Al Gore's journalists, and the free-lancers now presumably in Iranian detention, appear to have made a mistake more like mine when I used a badly out-of-date map.  I don't know that a good up-to-date map exists for northeastern Iraqi Kurdistan.  A careful journalist probably would have wanted to leave a margin for error, or a bigger one.  Journalism, however, at its roots stems from curiosity.  Foreign correspondents in war zones take risks before they've brushed their teeth in the morning that most of us will never take in our lives, forget about what they've done by dinnertime.  Free-lancers have less backup than those working full-time for major news organizations, but even the latter take risks that would make most of our hair stand on end.

We won't know the full story until and unless the journalists and their companion in the Kurdistan case gain release, if they do.  Bill Clinton received a welcome in N. Korea--in fact gain entrance at all--because he has dealt with them before, and has their respect.  He and the Obama administration probably made the release of Al Gore's employees from detention a precondition of his trip.  To whom can we turn with such credentials to deal with the Iranians?

But these questions beg the more important one.  If borders can offer such blurred distinctions, or none at all, as in the cases of the Kurdish-Iranian and Chinese-North Korean borders, why do countries invest such charged stakes in them?  Central Americans in southern Texas clearly do not want to stay there.  Kurdistan, however, seems to offer a rather remote, difficult, long, and ultimately very vulnerable route into Iran.  Two journalists operating openly with camera crews on the Chinese-N. Korean border hardly seem to have acted with the subtlety one associates with espionage.  These two countries, Iran and North Korea, have one thing in common beyond their nuclear ambitions:  fear.  Our power frightens them, dwarfing theirs.  Our culture frightens them, threatening their discipline.   More than anything, though, contact frightens them, even in the case of a young Arabic speaker who does not know Farsi.
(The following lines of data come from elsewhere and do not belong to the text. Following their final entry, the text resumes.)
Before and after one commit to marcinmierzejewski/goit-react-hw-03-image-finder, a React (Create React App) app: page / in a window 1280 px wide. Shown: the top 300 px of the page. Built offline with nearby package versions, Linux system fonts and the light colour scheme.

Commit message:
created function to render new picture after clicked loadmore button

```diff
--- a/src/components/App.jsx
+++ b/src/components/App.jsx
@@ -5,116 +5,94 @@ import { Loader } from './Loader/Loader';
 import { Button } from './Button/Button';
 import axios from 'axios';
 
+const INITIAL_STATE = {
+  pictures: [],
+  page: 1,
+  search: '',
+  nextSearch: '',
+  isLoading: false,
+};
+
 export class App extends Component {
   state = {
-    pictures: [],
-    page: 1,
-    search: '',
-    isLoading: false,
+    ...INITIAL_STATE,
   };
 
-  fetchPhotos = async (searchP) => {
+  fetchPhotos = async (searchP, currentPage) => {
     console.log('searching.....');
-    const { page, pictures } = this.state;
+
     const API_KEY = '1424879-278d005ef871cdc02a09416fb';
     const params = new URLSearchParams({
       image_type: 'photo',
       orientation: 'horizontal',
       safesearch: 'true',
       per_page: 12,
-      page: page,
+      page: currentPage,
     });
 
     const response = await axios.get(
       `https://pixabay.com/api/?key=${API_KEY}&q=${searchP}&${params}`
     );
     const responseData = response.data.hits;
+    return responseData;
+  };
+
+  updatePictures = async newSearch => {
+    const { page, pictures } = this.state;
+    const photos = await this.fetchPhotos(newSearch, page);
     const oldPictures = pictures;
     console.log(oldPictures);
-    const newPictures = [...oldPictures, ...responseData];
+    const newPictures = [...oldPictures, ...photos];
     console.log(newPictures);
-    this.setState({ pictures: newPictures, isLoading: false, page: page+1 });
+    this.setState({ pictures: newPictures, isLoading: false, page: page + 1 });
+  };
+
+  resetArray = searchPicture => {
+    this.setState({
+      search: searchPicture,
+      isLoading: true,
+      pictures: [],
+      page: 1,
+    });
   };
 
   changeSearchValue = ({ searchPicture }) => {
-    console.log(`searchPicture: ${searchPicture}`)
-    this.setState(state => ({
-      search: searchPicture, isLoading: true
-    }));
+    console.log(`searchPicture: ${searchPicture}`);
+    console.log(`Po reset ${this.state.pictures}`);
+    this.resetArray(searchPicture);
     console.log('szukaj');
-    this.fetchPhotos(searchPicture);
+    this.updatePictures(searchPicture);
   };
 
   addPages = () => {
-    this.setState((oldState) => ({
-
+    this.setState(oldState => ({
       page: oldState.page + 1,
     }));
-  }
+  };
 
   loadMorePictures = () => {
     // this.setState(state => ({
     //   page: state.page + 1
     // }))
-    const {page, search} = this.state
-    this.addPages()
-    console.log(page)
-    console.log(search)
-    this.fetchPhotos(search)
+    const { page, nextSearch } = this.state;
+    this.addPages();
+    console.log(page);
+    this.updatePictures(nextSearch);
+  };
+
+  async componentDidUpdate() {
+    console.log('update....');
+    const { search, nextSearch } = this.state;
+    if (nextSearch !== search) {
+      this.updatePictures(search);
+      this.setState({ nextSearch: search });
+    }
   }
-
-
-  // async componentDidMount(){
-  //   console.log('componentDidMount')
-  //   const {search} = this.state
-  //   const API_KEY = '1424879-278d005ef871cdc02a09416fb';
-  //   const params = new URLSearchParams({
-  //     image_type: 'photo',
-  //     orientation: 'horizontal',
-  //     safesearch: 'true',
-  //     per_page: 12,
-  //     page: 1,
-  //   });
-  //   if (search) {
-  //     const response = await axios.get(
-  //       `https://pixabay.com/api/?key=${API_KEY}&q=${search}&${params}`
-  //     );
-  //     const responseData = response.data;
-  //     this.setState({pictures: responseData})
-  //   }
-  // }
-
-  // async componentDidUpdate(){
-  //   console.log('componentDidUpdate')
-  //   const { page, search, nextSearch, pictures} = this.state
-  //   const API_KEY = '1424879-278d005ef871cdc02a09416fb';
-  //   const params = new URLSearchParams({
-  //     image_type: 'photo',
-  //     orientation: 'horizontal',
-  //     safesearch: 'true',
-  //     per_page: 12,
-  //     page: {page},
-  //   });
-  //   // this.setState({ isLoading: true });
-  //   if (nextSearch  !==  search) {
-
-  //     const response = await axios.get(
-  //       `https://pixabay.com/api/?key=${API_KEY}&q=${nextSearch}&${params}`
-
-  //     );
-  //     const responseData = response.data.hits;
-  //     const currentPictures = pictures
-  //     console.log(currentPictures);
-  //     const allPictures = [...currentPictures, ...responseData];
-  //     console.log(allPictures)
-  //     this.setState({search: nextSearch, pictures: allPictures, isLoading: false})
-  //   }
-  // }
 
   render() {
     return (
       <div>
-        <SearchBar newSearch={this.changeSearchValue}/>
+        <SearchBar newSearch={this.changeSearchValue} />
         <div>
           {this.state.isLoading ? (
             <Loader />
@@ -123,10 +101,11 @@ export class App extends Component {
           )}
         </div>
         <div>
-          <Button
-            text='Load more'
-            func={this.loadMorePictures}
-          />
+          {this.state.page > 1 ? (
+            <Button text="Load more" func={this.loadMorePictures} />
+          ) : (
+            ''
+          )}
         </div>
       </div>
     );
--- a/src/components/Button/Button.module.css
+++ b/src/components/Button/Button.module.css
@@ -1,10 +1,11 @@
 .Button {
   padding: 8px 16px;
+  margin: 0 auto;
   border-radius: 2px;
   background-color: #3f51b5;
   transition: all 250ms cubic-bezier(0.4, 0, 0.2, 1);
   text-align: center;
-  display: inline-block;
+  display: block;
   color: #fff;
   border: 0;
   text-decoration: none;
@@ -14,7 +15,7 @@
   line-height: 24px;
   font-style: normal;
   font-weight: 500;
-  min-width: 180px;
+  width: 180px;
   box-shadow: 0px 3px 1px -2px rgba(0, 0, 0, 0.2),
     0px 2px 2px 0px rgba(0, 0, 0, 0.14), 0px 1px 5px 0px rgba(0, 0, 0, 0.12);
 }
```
Borders matter to both countries; they have in many places a semi-sacred quality.  Since the Iranians consider the Kurds apostate, perhaps one can say sacred without exaggerating.  An unmarried couple traveling together offends and frightens the Iranians; westernized Chinese-Americans signal a way of life banned in North Korea, despite Kim Jong Il's fascination with it.  Both countries fear any sign of American espionage at a very fragile moment.  What look to us like attractive young professional women and some slightly disoriented if not foolish young free-lancers and their traveling companion, look to the North Koreans and the Iranians as frightening as the bear and I looked to each other that noontime in the woods overlooking Lake Willoughby.  

1 comment:

  1. I love the image of you facing the bear. I love that he was just as scared as you were. So often, we feel we must prepare for the worst. Clang the pots to heaven as they instruct or just meet adversity head on.

    In self-help literature, we read about the road less traveled and the Robert Frost inspired path not taken. Often, this advice is hollow as both the author and the reader will never heed the advice.

    You did. You stopped in the middle of your dissertation to get perspective like so few of us would ever consider. We just plod along and feel sorry for ourselves.

    It is crucial to heed borders and to figure out how to cross them. You did both and are an example to all who read you.